To do: If a line below contains "ScrollView", add it to your tally, then answer with the tally alone.

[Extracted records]
━━━

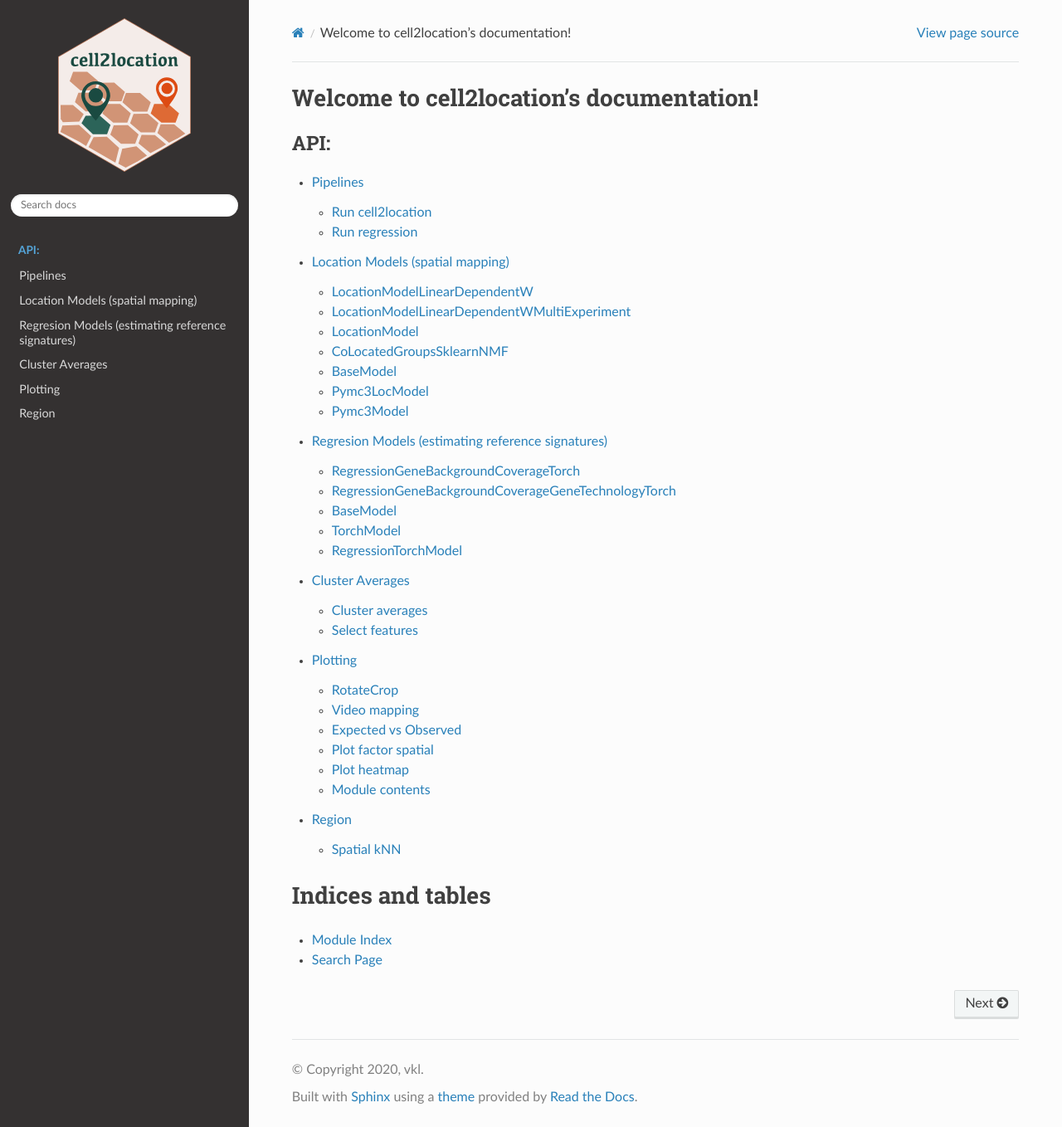
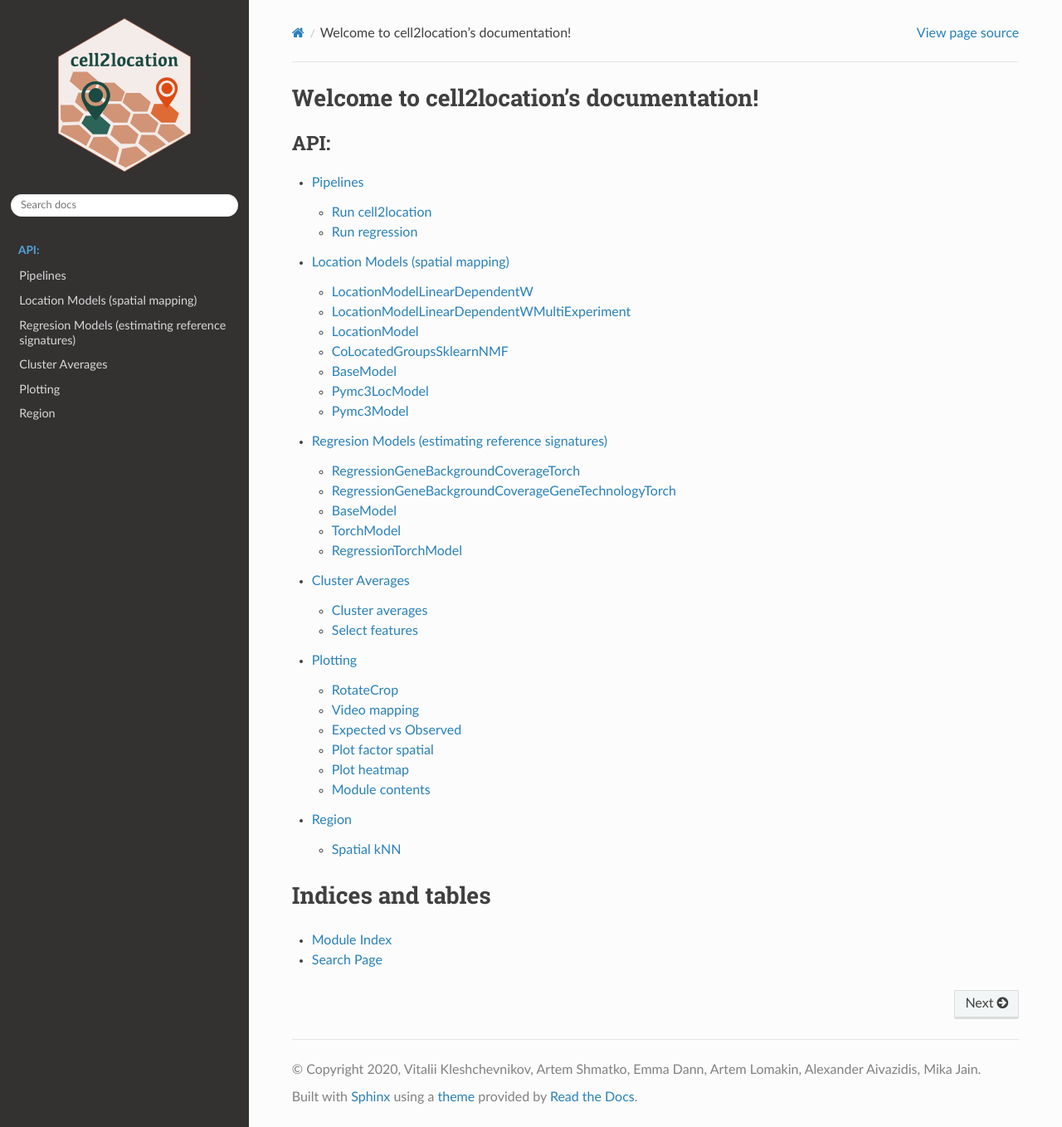
Before and after one commit to BayraktarLab/cell2location, a Sphinx documentation site: the page built from docs/index.rst, in a window 1280 px wide and 1358 px high. Shown: the whole window at 83% size. Built offline with Sphinx 7.4.7 and the Read the Docs theme 2.0.0, drawn with Linux system fonts in a browser that asks for light colours; pages that are not in the unit, such as notebooks, are missing from menus.

Commit message:
Add authors to docs

```diff
--- a/docs/conf.py
+++ b/docs/conf.py
@@ -18,8 +18,8 @@ sys.path.insert(0, os.path.abspath('..'))
 # -- Project information -----------------------------------------------------
 
 project = 'cell2location'
-copyright = '2020, vkl'  # TODO
-author = 'vkl'
+copyright = '2020, Vitalii Kleshchevnikov, Artem Shmatko, Emma Dann, Artem Lomakin, Alexander Aivazidis, Mika Jain'
+author = 'Vitalii Kleshchevnikov, Artem Shmatko, Emma Dann, Artem Lomakin, Alexander Aivazidis, Mika Jain'
 
 # -- General configuration ---------------------------------------------------
 
```
Also changed, not shown: 1 other file.
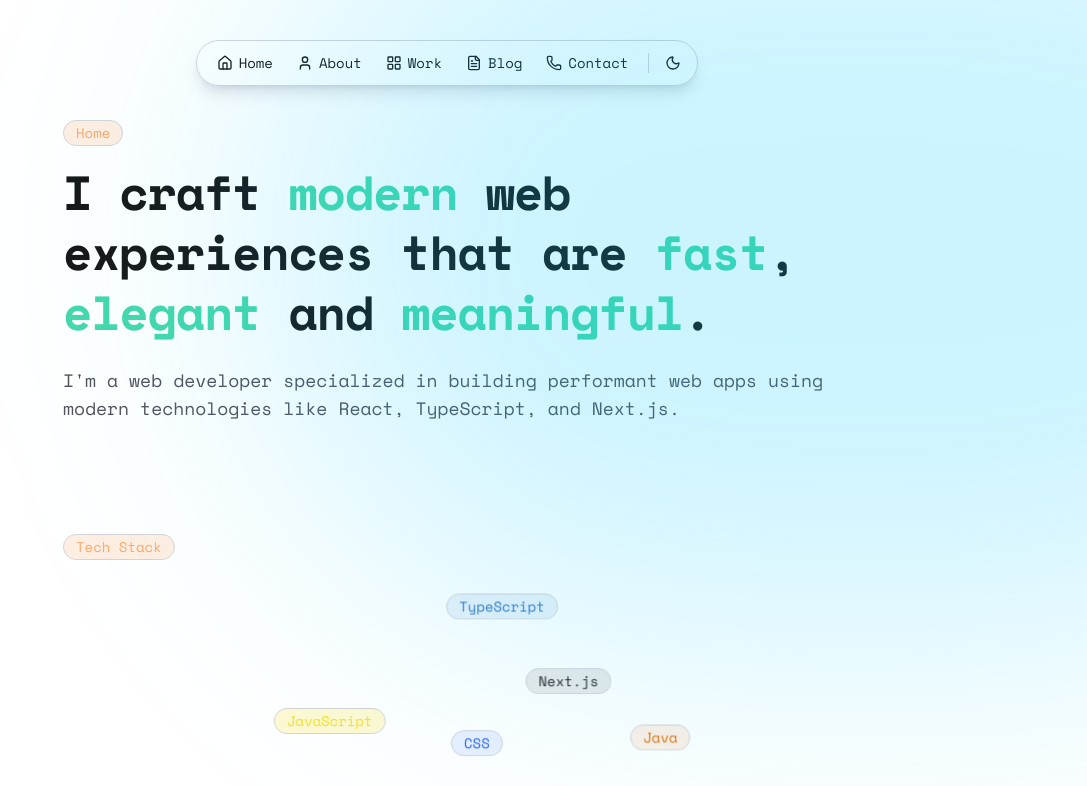
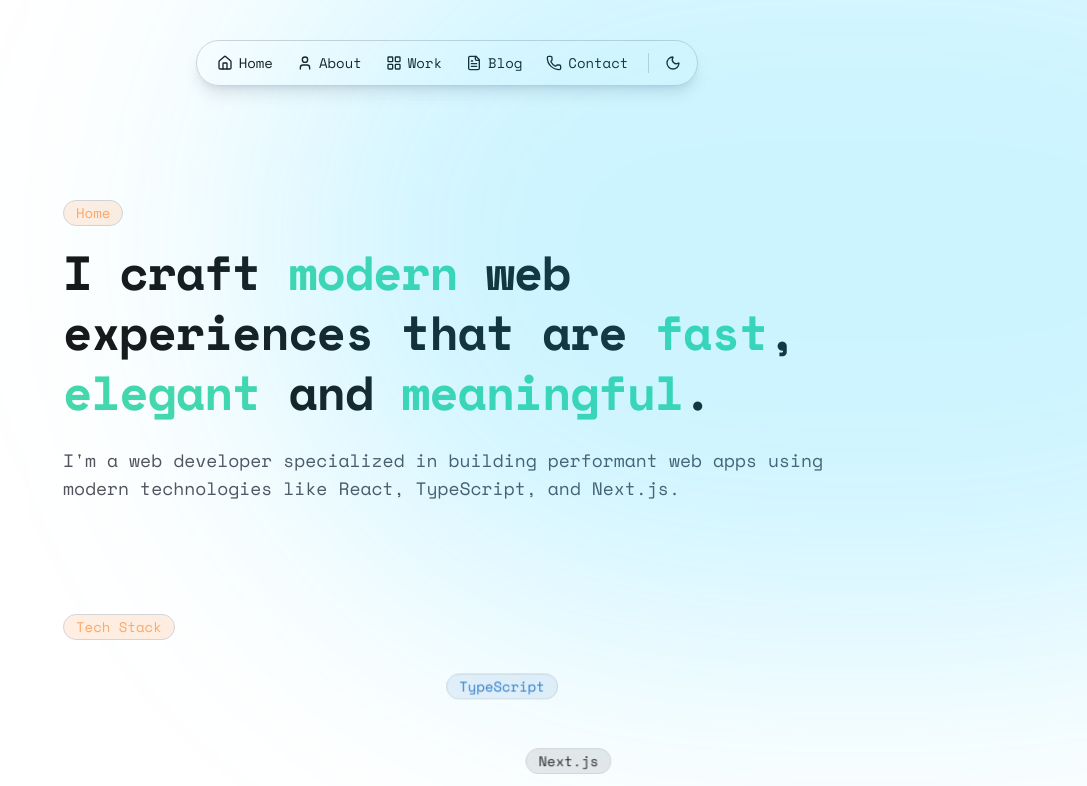
Before and after one commit to Miche1-Pierre/ai-portfolio, a Next.js app: page / in a window 1280 px wide. Shown: the top 786 px of the page, without its empty margins (193-1280 px from the left). Built offline with nearby package versions, Linux system fonts and the light colour scheme.

Commit message:
Add margin-top to main section for improved layout

```diff
--- a/src/app/page.tsx
+++ b/src/app/page.tsx
@@ -53,7 +53,7 @@ export default function Home() {
         <NavigationMenu />
       </header>
 
-      <main className="flex-grow px-6 sm:px-20 py-10 flex flex-col gap-28 items-center text-left">
+      <main className="flex-grow px-6 sm:px-20 py-10 flex flex-col gap-28 items-center text-left mt-20">
         {/* Hero */}
         <section className="max-w-3xl">
           <Badge>Home</Badge>
```
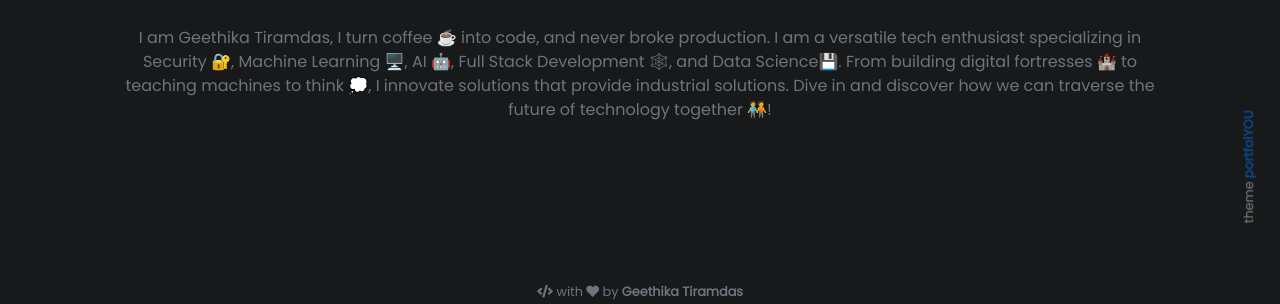
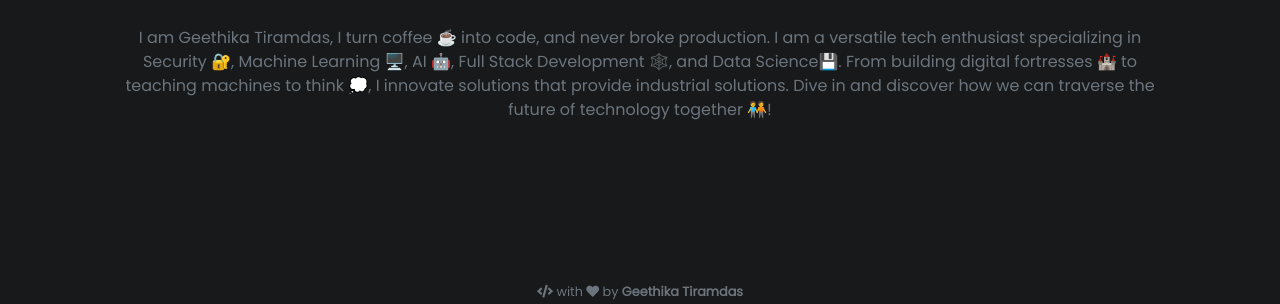
Before and after one commit to tiramdasg/tiramdasg.github.io, a Jekyll site: the page built from pages/index.md, in a window 1280 px wide. Shown: the part 557-861 px from the top of the page. Built offline with Jekyll 4.4.1, drawn with Linux system fonts in a browser that asks for light colours; emoji names are drawn with the system emoji font.

Commit message:
Update footer.html

```diff
--- a/_includes/footer.html
+++ b/_includes/footer.html
@@ -9,8 +9,8 @@
 
   {%- assign theme_name = "portfolYOU" -%}
   {%- assign theme_repo = "https://github.com/YoussefRaafatNasry/portfolYOU" -%}
-  <small id="attribution">
+  <!-- <small id="attribution">
     theme <a href="{{ theme_repo }}">{{ theme_name }}</a>
-  </small>
+  </small> -->
 
 </footer>
```
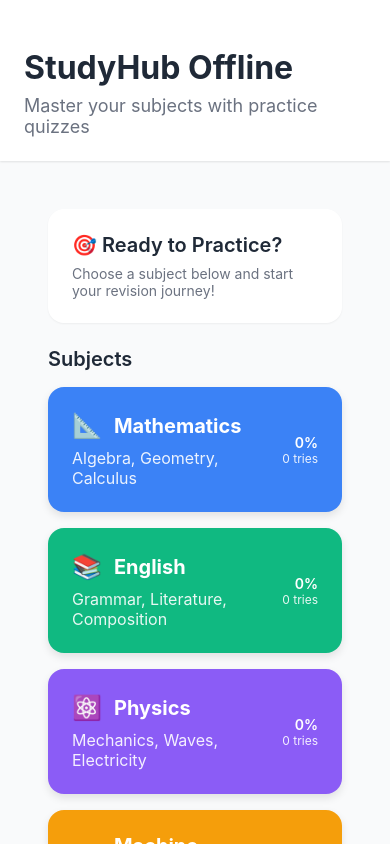
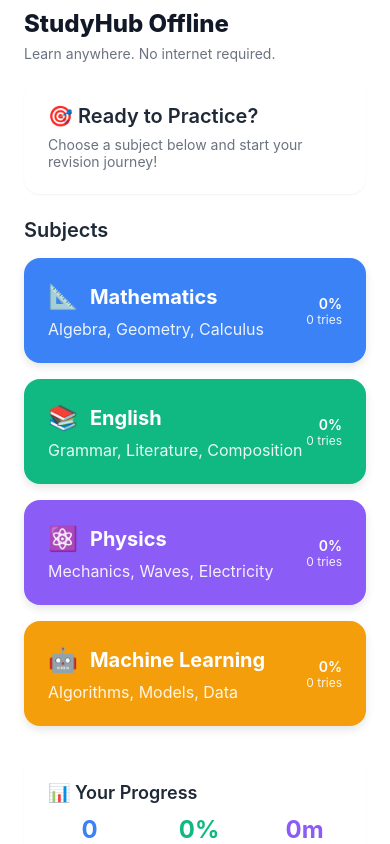
Before and after one commit to siqah/Studyhub-Offline, a React Native app: screen /Home in a window 390 px wide. Built offline with nearby package versions, Linux system fonts and the light colour scheme.

Commit message:
feat: Refactor HomeScreen layout to use SafeAreaView and improve styling

```diff
--- a/src/screens/HomeScreen.tsx
+++ b/src/screens/HomeScreen.tsx
@@ -1,5 +1,6 @@
 import React, { useEffect, useState, useCallback } from "react";
-import { View, Text, ScrollView, StatusBar, StyleSheet, RefreshControl } from "react-native";
+import { SafeAreaView } from 'react-native-safe-area-context';
+import { View, Text, ScrollView, RefreshControl, StyleSheet } from 'react-native';
 import { useNavigation, useFocusEffect } from "@react-navigation/native";
 import SubjectCard from "../components/SubjectCard";
 import { loadProgress, Progress } from "../store/persistence";
@@ -97,15 +98,21 @@ export default function HomeScreen() {
   }, [progress?.sessions]);
 
   return (
-    <View style={styles.container}>
-      <StatusBar barStyle="dark-content" backgroundColor="#F9FAFB" />
-      {/* Header */}
-      <View style={styles.header}>
-        <Text style={styles.title}>StudyHub Offline</Text>
-        <Text style={styles.subtitle}>Master your subjects with practice quizzes</Text>
+    <SafeAreaView className="flex-1 bg-white">
+      {/* Custom top section */}
+      <View className="px-6 pt-2 pb-4">
+        <Text className="text-2xl font-extrabold text-gray-900">StudyHub Offline</Text>
+        <Text className="text-sm text-gray-500 mt-1">Learn anywhere. No internet required.</Text>
       </View>
 
-      <ScrollView style={styles.scrollView} refreshControl={<RefreshControl refreshing={isRefreshing} onRefresh={refreshProgress} />}>
+      {/* Content */}
+      <ScrollView
+        className="flex-1"
+        contentContainerStyle={{ paddingHorizontal: 24, paddingBottom: 24 }}
+        refreshControl={
+          <RefreshControl refreshing={isRefreshing} onRefresh={refreshProgress} />
+        }
+      >
         {/* Welcome Card */}
         <View style={styles.welcomeCard}>
           <Text style={styles.welcomeTitle}>🎯 Ready to Practice?</Text>
@@ -153,7 +160,7 @@ export default function HomeScreen() {
           </View>
         </View>
       </ScrollView>
-    </View>
+    </SafeAreaView>
   );
 }
 
```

━━━

Written answer: 5